◆ **ABOUT THIS EXERCISE**
Return each line of the listing that follows in which the string "docker" can be found.
§
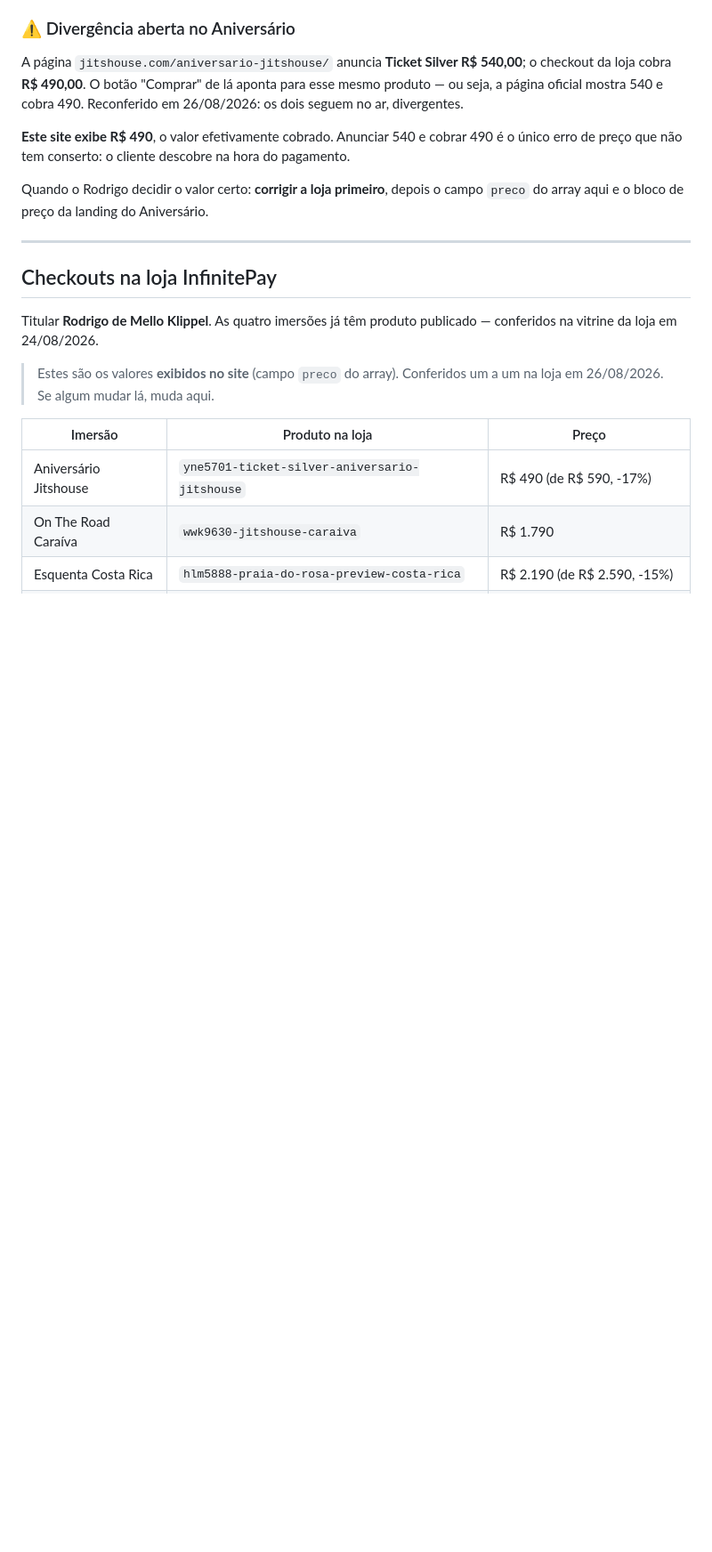
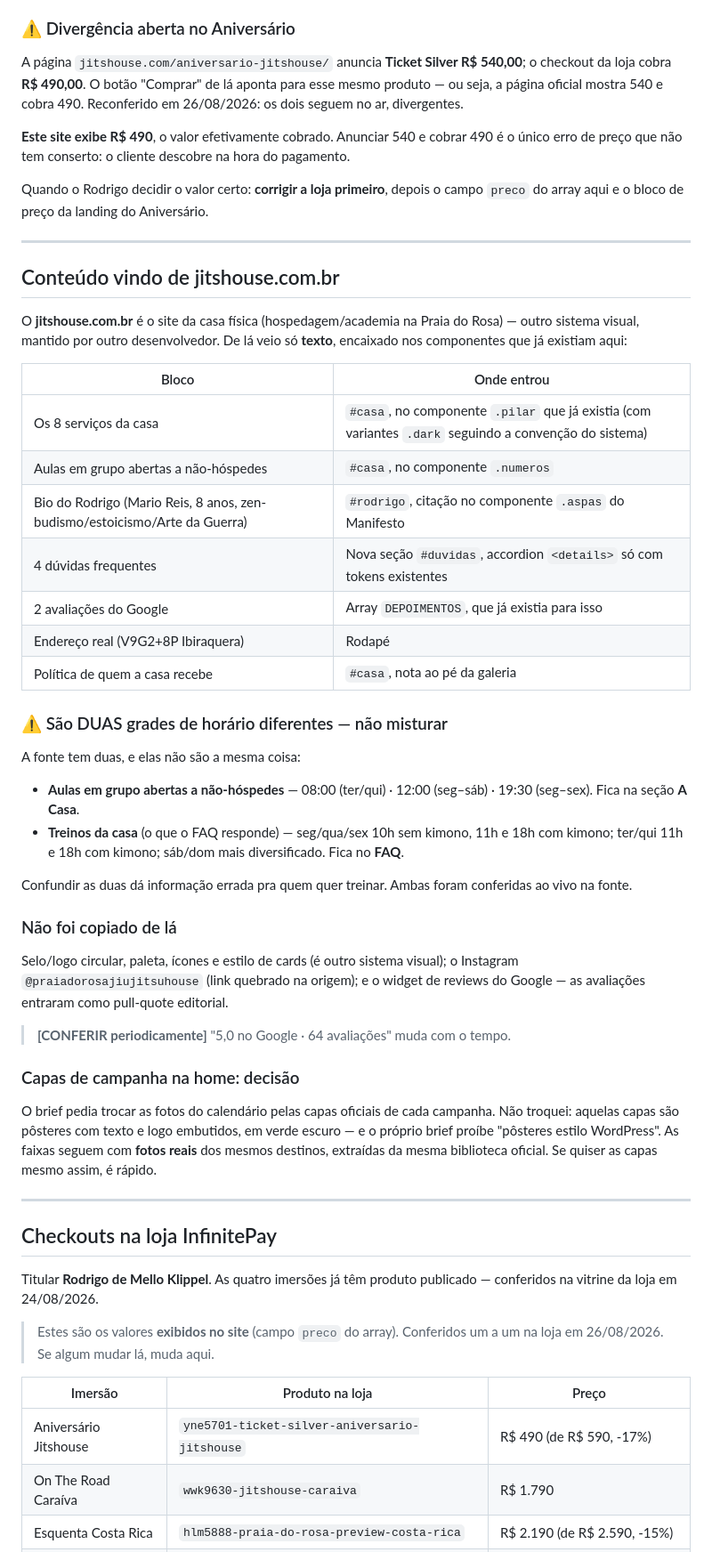
Before and after one commit to AM4R3/jitshouse-site, a Markdown page: README.md, the part around the change. Shown at 89% size. Drawn GitHub-style; blank space fills up the shorter version.

Commit message:
docs: registra a origem do conteudo da casa fisica e as duas grades de horario
Co-Authored-By: Claude Opus 5 <noreply@anthropic.com>

```diff
--- a/README.md
+++ b/README.md
@@ -126,6 +126,53 @@ campo `preco` do array aqui e o bloco de preço da landing do Aniversário.
 
 ---
 
+## Conteúdo vindo de jitshouse.com.br
+
+O **jitshouse.com.br** é o site da casa física (hospedagem/academia na Praia do
+Rosa) — outro sistema visual, mantido por outro desenvolvedor. De lá veio só
+**texto**, encaixado nos componentes que já existiam aqui:
+
+| Bloco | Onde entrou |
+|---|---|
+| Os 8 serviços da casa | `#casa`, no componente `.pilar` que já existia (com variantes `.dark` seguindo a convenção do sistema) |
+| Aulas em grupo abertas a não-hóspedes | `#casa`, no componente `.numeros` |
+| Bio do Rodrigo (Mario Reis, 8 anos, zen-budismo/estoicismo/Arte da Guerra) | `#rodrigo`, citação no componente `.aspas` do Manifesto |
+| 4 dúvidas frequentes | Nova seção `#duvidas`, accordion `<details>` só com tokens existentes |
+| 2 avaliações do Google | Array `DEPOIMENTOS`, que já existia para isso |
+| Endereço real (V9G2+8P Ibiraquera) | Rodapé |
+| Política de quem a casa recebe | `#casa`, nota ao pé da galeria |
+
+### ⚠️ São DUAS grades de horário diferentes — não misturar
+
+A fonte tem duas, e elas não são a mesma coisa:
+
+- **Aulas em grupo abertas a não-hóspedes** — 08:00 (ter/qui) · 12:00 (seg–sáb)
+  · 19:30 (seg–sex). Fica na seção **A Casa**.
+- **Treinos da casa** (o que o FAQ responde) — seg/qua/sex 10h sem kimono, 11h e
+  18h com kimono; ter/qui 11h e 18h com kimono; sáb/dom mais diversificado.
+  Fica no **FAQ**.
+
+Confundir as duas dá informação errada pra quem quer treinar. Ambas foram
+conferidas ao vivo na fonte.
+
+### Não foi copiado de lá
+
+Selo/logo circular, paleta, ícones e estilo de cards (é outro sistema visual);
+o Instagram `@praiadorosajiujitsuhouse` (link quebrado na origem); e o widget de
+reviews do Google — as avaliações entraram como pull-quote editorial.
+
+> **[CONFERIR periodicamente]** "5,0 no Google · 64 avaliações" muda com o tempo.
+
+### Capas de campanha na home: decisão
+
+O brief pedia trocar as fotos do calendário pelas capas oficiais de cada
+campanha. Não troquei: aquelas capas são pôsteres com texto e logo embutidos,
+em verde escuro — e o próprio brief proíbe "pôsteres estilo WordPress". As
+faixas seguem com **fotos reais** dos mesmos destinos, extraídas da mesma
+biblioteca oficial. Se quiser as capas mesmo assim, é rápido.
+
+---
+
 ## Checkouts na loja InfinitePay
 
 Titular **Rodrigo de Mello Klippel**. As quatro imersões já têm produto
```
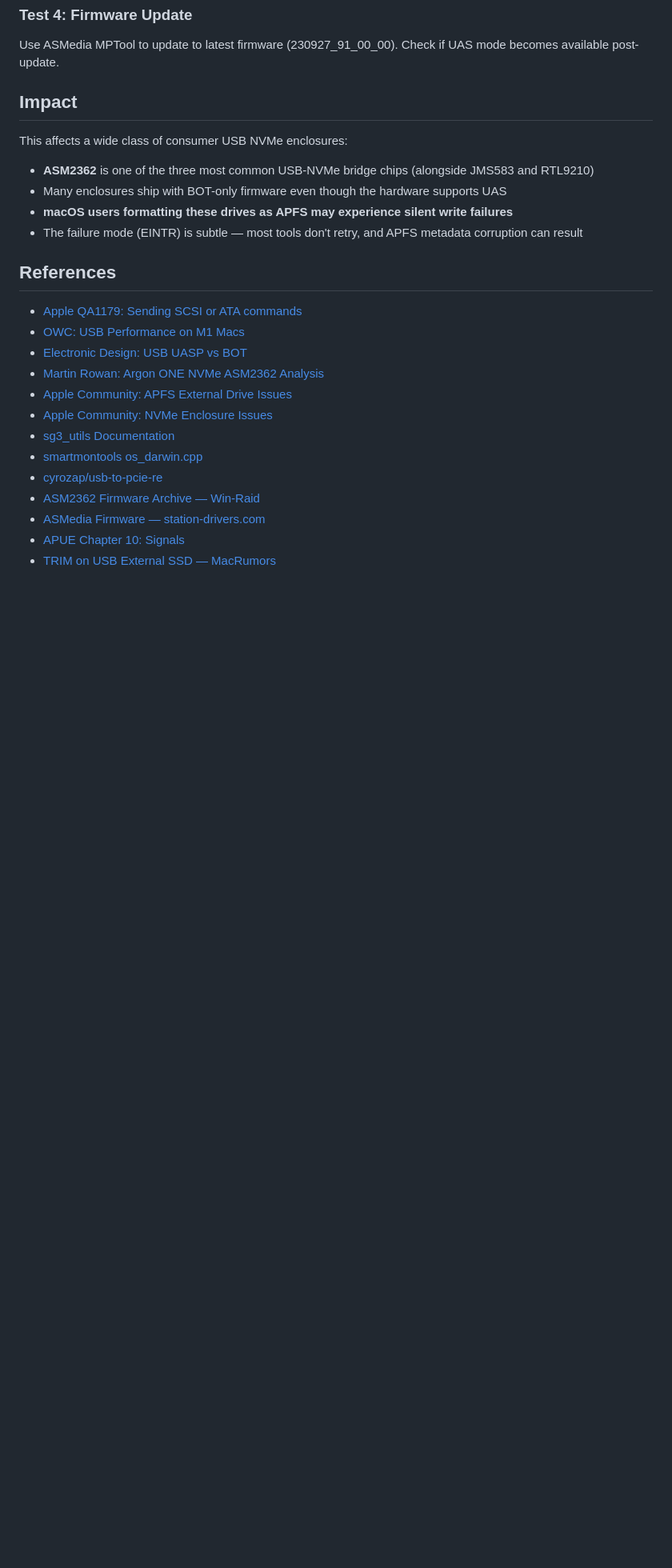
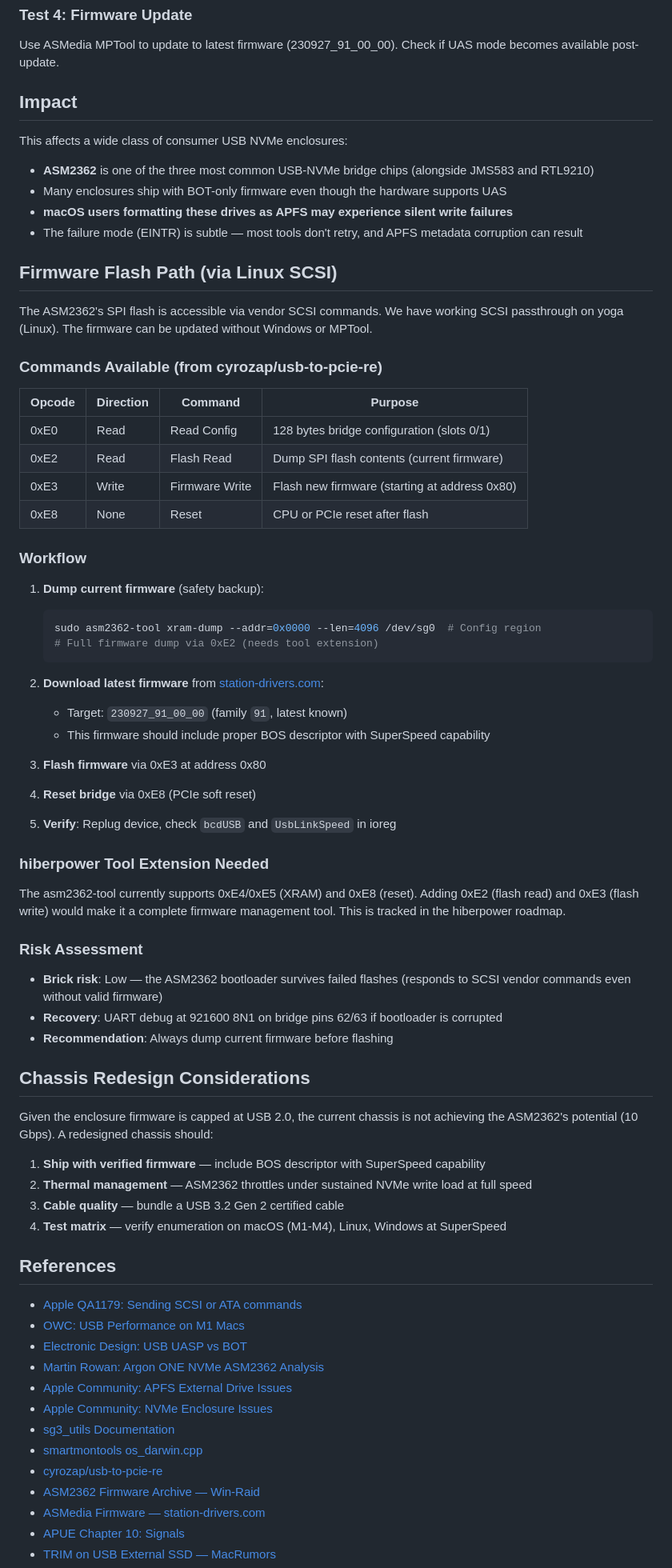
Before and after one commit to Jesssullivan/hiberpower-ntfs, a Markdown page: docs/research/macos-apfs-bot-eintr.md, the part around one of its changes. Shown at 80% size. Drawn GitHub-style; blank space fills up the shorter version.

````diff
--- a/docs/research/macos-apfs-bot-eintr.md
+++ b/docs/research/macos-apfs-bot-eintr.md
@@ -265,6 +275,56 @@ This affects a wide class of consumer USB NVMe enclosures:
 - **macOS users formatting these drives as APFS may experience silent write failures**
 - The failure mode (EINTR) is subtle — most tools don't retry, and APFS metadata corruption can result
 
+## Firmware Flash Path (via Linux SCSI)
+
+The ASM2362's SPI flash is accessible via vendor SCSI commands. We have working SCSI passthrough on yoga (Linux). The firmware can be updated without Windows or MPTool.
+
+### Commands Available (from cyrozap/usb-to-pcie-re)
+
+| Opcode | Direction | Command | Purpose |
+|--------|-----------|---------|---------|
+| 0xE0 | Read | Read Config | 128 bytes bridge configuration (slots 0/1) |
+| 0xE2 | Read | Flash Read | Dump SPI flash contents (current firmware) |
+| 0xE3 | Write | Firmware Write | Flash new firmware (starting at address 0x80) |
+| 0xE8 | None | Reset | CPU or PCIe reset after flash |
+
+### Workflow
+
+1. **Dump current firmware** (safety backup):
+   ```bash
+   sudo asm2362-tool xram-dump --addr=0x0000 --len=4096 /dev/sg0  # Config region
+   # Full firmware dump via 0xE2 (needs tool extension)
+   ```
+
+2. **Download latest firmware** from [station-drivers.com](https://www.station-drivers.com/):
+   - Target: `230927_91_00_00` (family `91`, latest known)
+   - This firmware should include proper BOS descriptor with SuperSpeed capability
+
+3. **Flash firmware** via 0xE3 at address 0x80
+
+4. **Reset bridge** via 0xE8 (PCIe soft reset)
+
+5. **Verify**: Replug device, check `bcdUSB` and `UsbLinkSpeed` in ioreg
+
+### hiberpower Tool Extension Needed
+
+The asm2362-tool currently supports 0xE4/0xE5 (XRAM) and 0xE8 (reset). Adding 0xE2 (flash read) and 0xE3 (flash write) would make it a complete firmware management tool. This is tracked in the hiberpower roadmap.
+
+### Risk Assessment
+
+- **Brick risk**: Low — the ASM2362 bootloader survives failed flashes (responds to SCSI vendor commands even without valid firmware)
+- **Recovery**: UART debug at 921600 8N1 on bridge pins 62/63 if bootloader is corrupted
+- **Recommendation**: Always dump current firmware before flashing
+
+## Chassis Redesign Considerations
+
+Given the enclosure firmware is capped at USB 2.0, the current chassis is not achieving the ASM2362's potential (10 Gbps). A redesigned chassis should:
+
+1. **Ship with verified firmware** — include BOS descriptor with SuperSpeed capability
+2. **Thermal management** — ASM2362 throttles under sustained NVMe write load at full speed
+3. **Cable quality** — bundle a USB 3.2 Gen 2 certified cable
+4. **Test matrix** — verify enumeration on macOS (M1-M4), Linux, Windows at SuperSpeed
+
 ## References
 
 - [Apple QA1179: Sending SCSI or ATA commands](https://developer.apple.com/library/archive/qa/qa1179/_index.html)
````
Also changed, not shown: other parts of docs/research/macos-apfs-bot-eintr.md (+18 -8 lines).
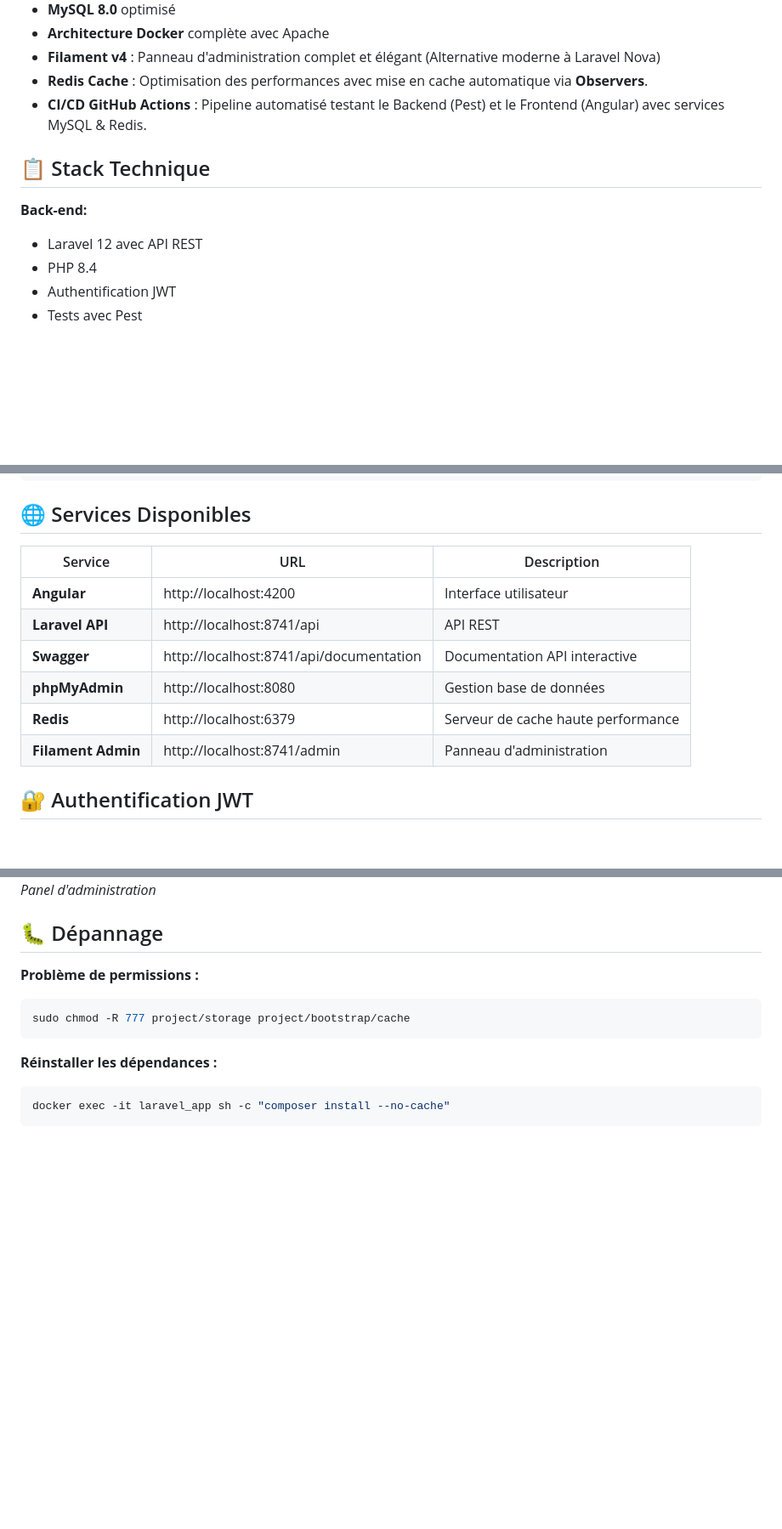
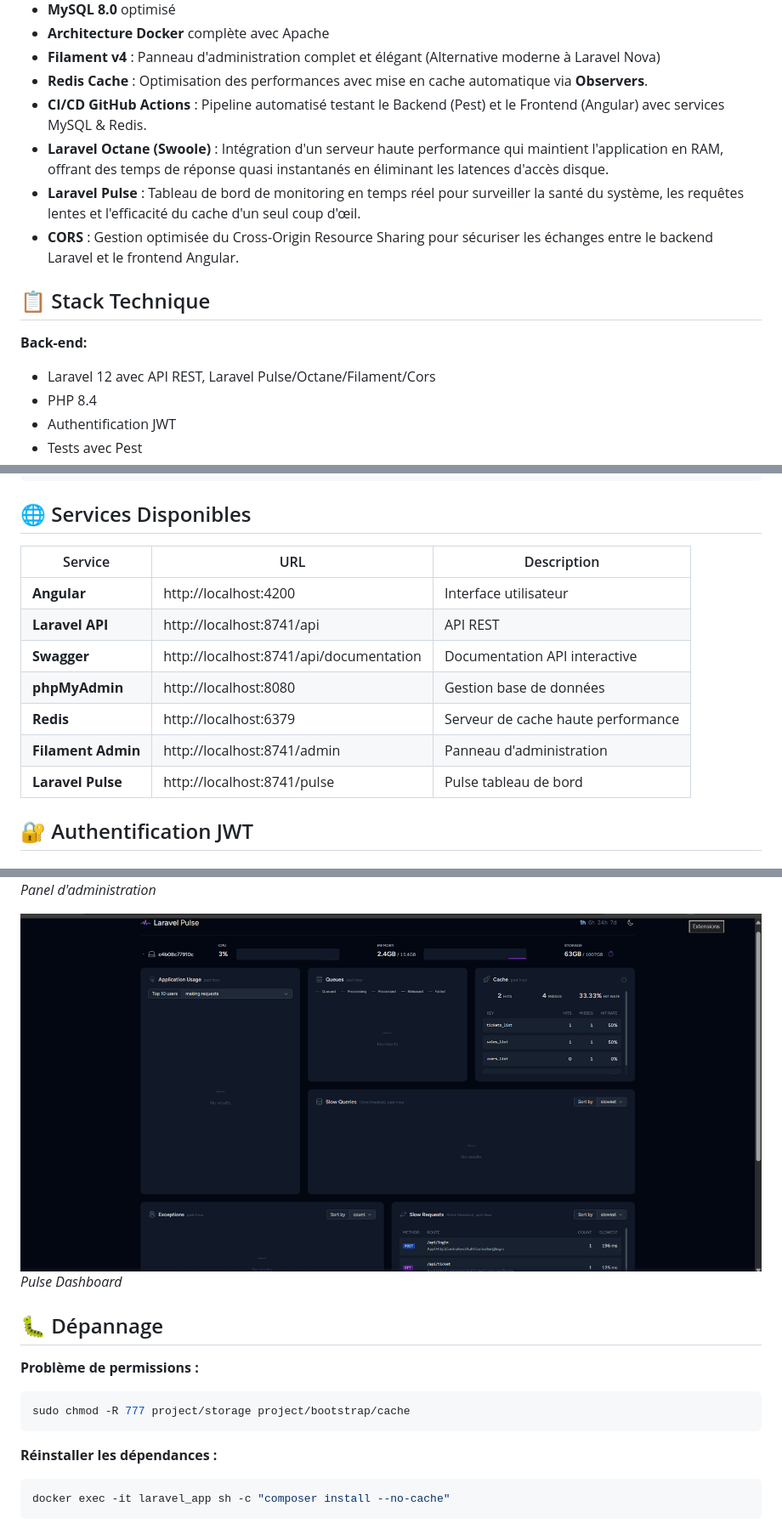
Before and after one commit to ghyslain12/laravel12-docker-apache-angular, a Markdown page: README.fr.md, 3 parts joined by grey strips. Shown at 85% size. Rendered like a GitHub page; pictures changed too: ressources/pulse.png (added); blank space fills up the shorter version.

```diff
--- a/README.fr.md
+++ b/README.fr.md
@@ -15,11 +15,14 @@ Application CRUD complète avec API Laravel 12 (JWT), front-end Angular 19 et My
 - **Filament v4** : Panneau d'administration complet et élégant (Alternative moderne à Laravel Nova)
 - **Redis Cache** : Optimisation des performances avec mise en cache automatique via **Observers**.
 - **CI/CD GitHub Actions** : Pipeline automatisé testant le Backend (Pest) et le Frontend (Angular) avec services MySQL & Redis.
+- **Laravel Octane (Swoole)** : Intégration d'un serveur haute performance qui maintient l'application en RAM, offrant des temps de réponse quasi instantanés en éliminant les latences d'accès disque.
+- **Laravel Pulse** : Tableau de bord de monitoring en temps réel pour surveiller la santé du système, les requêtes lentes et l'efficacité du cache d'un seul coup d'œil.
+- **CORS** : Gestion optimisée du Cross-Origin Resource Sharing pour sécuriser les échanges entre le backend Laravel et le frontend Angular.
 
 ## 📋 Stack Technique
 
 **Back-end:**
-- Laravel 12 avec API REST
+- Laravel 12 avec API REST, Laravel Pulse/Octane/Filament/Cors
 - PHP 8.4
 - Authentification JWT
 - Tests avec Pest
@@ -89,14 +92,15 @@ docker-compose logs -f
 
 ## 🌐 Services Disponibles
 
-| Service | URL | Description |
-|---------|-----|-------------|
-| **Angular** | http://localhost:4200 | Interface utilisateur |
+| Service | URL | Description           |
+|---------|-----|-----------------------|
+| **Angular** | http://localhost:4200 | Interface utilisateur|
 | **Laravel API** | http://localhost:8741/api | API REST |
 | **Swagger** | http://localhost:8741/api/documentation | Documentation API interactive |
 | **phpMyAdmin** | http://localhost:8080 | Gestion base de données |
 | **Redis** | http://localhost:6379 | Serveur de cache haute performance |
 | **Filament Admin** | http://localhost:8741/admin | Panneau d'administration |
+| **Laravel Pulse**  | http://localhost:8741/pulse | Pulse tableau de bord |
 
 ## 🔐 Authentification JWT
 
@@ -188,6 +192,9 @@ docker exec -it laravel_app sh -c "php artisan l5-swagger:generate"
 ![Filament Admin](ressources/filament.png)
 *Panel d'administration*
 
+![Pulse Dashboard](ressources/pulse.png)
+*Pulse Dashboard*
+
 ## 🐛 Dépannage
 
 **Problème de permissions :**
```
Also changed, not shown: README.en.md (+16 -9 lines), 16 other files.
§
◆ **WRITTEN REPLY**
Before and after one commit to ghyslain12/laravel12-docker-apache-angular, a Markdown page: README.fr.md, 3 parts joined by grey strips. Shown at 85% size. Rendered like a GitHub page; pictures changed too: ressources/pulse.png (added); blank space fills up the shorter version.
@@ -89,14 +92,15 @@ docker-compose logs -f
@@ -188,6 +192,9 @@ docker exec -it laravel_app sh -c "php artisan l5-swagger:generate"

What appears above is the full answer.